How to Become a Chief Data Officer: Understanding Data’s Role in the C-Suite

Tuesday, April 28, 2020TOPICS: Leadership

A woman works on a laptop in her office

How important has data become to corporations? Consider that Ford Motor Co. no longer considers itself an automaker, but rather a data company similar to Facebook. According to Ford CEO Jim Hackett, the company’s future profits depend not on selling cars, but on monetizing the data it collects about its customers.

Ford is far from the only company that considers data its most valuable asset.
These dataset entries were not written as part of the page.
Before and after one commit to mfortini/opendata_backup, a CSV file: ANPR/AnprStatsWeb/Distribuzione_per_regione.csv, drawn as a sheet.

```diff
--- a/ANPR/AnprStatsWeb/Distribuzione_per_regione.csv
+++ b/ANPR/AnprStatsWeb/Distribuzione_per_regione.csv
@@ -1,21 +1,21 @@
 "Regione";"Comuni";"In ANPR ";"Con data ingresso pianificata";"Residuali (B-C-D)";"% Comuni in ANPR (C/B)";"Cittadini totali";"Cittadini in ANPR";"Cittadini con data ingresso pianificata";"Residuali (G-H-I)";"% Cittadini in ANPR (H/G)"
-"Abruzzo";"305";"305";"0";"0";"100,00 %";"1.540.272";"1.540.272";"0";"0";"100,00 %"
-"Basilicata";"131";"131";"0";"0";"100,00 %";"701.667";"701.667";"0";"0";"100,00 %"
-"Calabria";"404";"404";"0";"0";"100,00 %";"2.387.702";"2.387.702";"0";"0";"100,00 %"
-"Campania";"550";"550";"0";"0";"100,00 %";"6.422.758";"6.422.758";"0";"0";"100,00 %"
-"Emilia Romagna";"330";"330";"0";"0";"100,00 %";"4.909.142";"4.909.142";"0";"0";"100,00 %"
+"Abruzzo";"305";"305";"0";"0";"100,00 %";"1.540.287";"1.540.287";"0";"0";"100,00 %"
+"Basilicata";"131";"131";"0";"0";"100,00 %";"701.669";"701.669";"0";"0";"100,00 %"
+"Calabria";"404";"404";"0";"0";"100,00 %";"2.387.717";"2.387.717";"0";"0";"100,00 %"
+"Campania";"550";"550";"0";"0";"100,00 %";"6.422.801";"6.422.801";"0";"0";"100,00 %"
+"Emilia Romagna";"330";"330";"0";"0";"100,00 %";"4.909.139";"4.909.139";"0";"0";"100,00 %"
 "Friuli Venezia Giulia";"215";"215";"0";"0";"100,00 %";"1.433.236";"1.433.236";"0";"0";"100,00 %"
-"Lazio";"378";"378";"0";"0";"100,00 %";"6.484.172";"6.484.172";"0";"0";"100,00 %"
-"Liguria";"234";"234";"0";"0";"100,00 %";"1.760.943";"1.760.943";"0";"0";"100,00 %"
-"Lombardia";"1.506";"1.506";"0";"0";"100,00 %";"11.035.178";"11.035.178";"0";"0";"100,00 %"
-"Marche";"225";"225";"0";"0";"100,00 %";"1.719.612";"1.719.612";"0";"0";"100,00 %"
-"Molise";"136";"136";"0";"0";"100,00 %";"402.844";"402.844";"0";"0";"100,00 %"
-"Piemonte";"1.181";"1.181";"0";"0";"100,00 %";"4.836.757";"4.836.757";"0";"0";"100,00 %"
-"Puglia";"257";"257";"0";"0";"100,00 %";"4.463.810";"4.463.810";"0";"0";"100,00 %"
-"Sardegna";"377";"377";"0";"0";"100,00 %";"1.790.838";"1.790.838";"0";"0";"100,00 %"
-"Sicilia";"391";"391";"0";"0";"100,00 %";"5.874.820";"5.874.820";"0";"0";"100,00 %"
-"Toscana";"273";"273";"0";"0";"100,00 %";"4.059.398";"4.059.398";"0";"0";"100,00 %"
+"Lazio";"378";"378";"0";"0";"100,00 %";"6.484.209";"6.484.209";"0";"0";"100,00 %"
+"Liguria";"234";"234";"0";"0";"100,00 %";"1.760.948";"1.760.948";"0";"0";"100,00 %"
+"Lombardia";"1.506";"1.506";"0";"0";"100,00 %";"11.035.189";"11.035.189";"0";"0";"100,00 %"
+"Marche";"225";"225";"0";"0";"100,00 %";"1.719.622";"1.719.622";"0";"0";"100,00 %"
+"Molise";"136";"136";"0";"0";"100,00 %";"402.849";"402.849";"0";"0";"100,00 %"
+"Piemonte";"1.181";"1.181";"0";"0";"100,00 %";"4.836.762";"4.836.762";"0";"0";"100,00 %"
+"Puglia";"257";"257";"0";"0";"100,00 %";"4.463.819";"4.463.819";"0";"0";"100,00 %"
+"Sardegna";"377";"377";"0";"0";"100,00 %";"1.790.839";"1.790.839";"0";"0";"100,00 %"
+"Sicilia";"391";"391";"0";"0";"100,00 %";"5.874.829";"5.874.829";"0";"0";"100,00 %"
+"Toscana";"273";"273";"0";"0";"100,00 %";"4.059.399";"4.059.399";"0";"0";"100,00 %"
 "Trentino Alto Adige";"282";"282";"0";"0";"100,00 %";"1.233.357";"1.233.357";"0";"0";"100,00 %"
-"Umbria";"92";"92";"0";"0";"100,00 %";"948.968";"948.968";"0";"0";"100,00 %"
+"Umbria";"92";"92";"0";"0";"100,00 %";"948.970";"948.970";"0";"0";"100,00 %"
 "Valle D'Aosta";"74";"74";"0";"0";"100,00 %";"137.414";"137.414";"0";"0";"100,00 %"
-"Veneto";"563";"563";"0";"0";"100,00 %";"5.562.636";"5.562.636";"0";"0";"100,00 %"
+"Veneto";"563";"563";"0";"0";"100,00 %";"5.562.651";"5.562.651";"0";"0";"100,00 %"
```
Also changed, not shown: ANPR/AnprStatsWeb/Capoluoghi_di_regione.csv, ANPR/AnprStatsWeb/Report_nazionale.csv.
According to BizTech, the collection, analysis and application of data “will be vital in helping businesses improve operations and deliver on customer expectations.” Responsibility for converting a company’s raw data into monetizable business intelligence falls to the chief data officer, a top-level role that didn’t exist just two decades ago but now is among the most important positions in an organization.

For many data professionals, the chief data officer role is seen as the pinnacle of their careers. However, the position is so new that many are uncertain about how to become a chief data officer.
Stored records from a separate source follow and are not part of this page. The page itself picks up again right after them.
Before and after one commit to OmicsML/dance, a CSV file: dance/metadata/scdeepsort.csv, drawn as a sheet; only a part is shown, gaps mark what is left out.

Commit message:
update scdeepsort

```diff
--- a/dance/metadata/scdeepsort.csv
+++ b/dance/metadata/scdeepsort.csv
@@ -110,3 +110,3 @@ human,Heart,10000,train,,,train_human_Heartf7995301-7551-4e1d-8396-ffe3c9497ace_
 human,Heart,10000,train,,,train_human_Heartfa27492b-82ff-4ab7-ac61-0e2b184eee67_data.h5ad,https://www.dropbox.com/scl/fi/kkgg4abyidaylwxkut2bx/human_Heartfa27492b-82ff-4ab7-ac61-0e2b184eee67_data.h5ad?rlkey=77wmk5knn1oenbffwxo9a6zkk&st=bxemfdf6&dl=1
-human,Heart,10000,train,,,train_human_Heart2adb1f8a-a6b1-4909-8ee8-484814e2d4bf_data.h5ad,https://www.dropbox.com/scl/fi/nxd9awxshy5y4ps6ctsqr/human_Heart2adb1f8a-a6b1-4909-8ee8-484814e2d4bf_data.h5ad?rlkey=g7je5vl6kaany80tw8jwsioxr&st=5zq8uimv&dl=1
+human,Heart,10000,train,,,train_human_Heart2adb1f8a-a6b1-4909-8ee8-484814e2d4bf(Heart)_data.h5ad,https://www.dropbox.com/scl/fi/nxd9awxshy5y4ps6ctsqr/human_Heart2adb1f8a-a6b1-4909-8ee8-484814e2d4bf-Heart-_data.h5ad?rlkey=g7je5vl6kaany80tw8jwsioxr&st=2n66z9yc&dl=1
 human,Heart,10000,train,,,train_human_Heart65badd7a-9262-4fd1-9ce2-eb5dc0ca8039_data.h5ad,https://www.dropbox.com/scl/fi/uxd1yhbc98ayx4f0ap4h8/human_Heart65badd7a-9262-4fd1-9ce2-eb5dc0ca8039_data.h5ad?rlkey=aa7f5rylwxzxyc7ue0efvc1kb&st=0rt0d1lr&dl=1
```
What Is a Chief Data Officer?

Companies of all sizes and across industries recognize the chief data officer’s importance to their success, yet as Forbes points out, there is very little agreement about the duties and responsibilities of the position:
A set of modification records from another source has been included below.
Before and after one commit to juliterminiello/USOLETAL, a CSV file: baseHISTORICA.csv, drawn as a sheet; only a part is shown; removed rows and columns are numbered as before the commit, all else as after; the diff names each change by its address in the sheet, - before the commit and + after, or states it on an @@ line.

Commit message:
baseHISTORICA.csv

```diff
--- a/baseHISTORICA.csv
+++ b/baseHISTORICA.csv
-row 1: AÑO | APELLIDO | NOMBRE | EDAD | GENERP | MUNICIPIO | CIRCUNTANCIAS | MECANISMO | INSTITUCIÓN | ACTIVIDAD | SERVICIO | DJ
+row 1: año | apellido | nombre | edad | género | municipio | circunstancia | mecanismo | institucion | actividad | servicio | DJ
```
  • Is technological expertise more important than business acumen?
  • How much responsibility should the position bear for data governance?
  • Who does the chief data officer report to?

This lack of clarity hasn’t slowed the growth in the number of companies appointing chief data officers. Capital One initially created the position in 2002, when Cathryne Clay Doss became the first person known to hold the title. In 2005, only 1 percent of corporations had a chief data officer, according to Dataversity. By 2012, chief data officers were present in 12 percent of Fortune 1000 companies; just six years later, the position was in place at 67.9 percent of firms surveyed by NewVantage Partners. 

Driving the increase in chief data officers is big data’s heightened importance to company growth and success. Chief data officers are responsible for overseeing all of a company’s data-related operations: ensuring and maintaining the data’s validity, devising the company’s data strategy, controlling access to the data, and complying with government regulations relating to data retention and privacy.

Technology continues to advance at a head-spinning rate, so the job of a chief data officer is constantly evolving. In this environment, the greatest contribution chief data officers make to their organizations is creating a culture that prepares managers and employees not just to respond to technological innovation but to drive it.

Role and Responsibilities

A chief data officer’s roles and responsibilities vary by organization, but generally include the following, according to BizTech:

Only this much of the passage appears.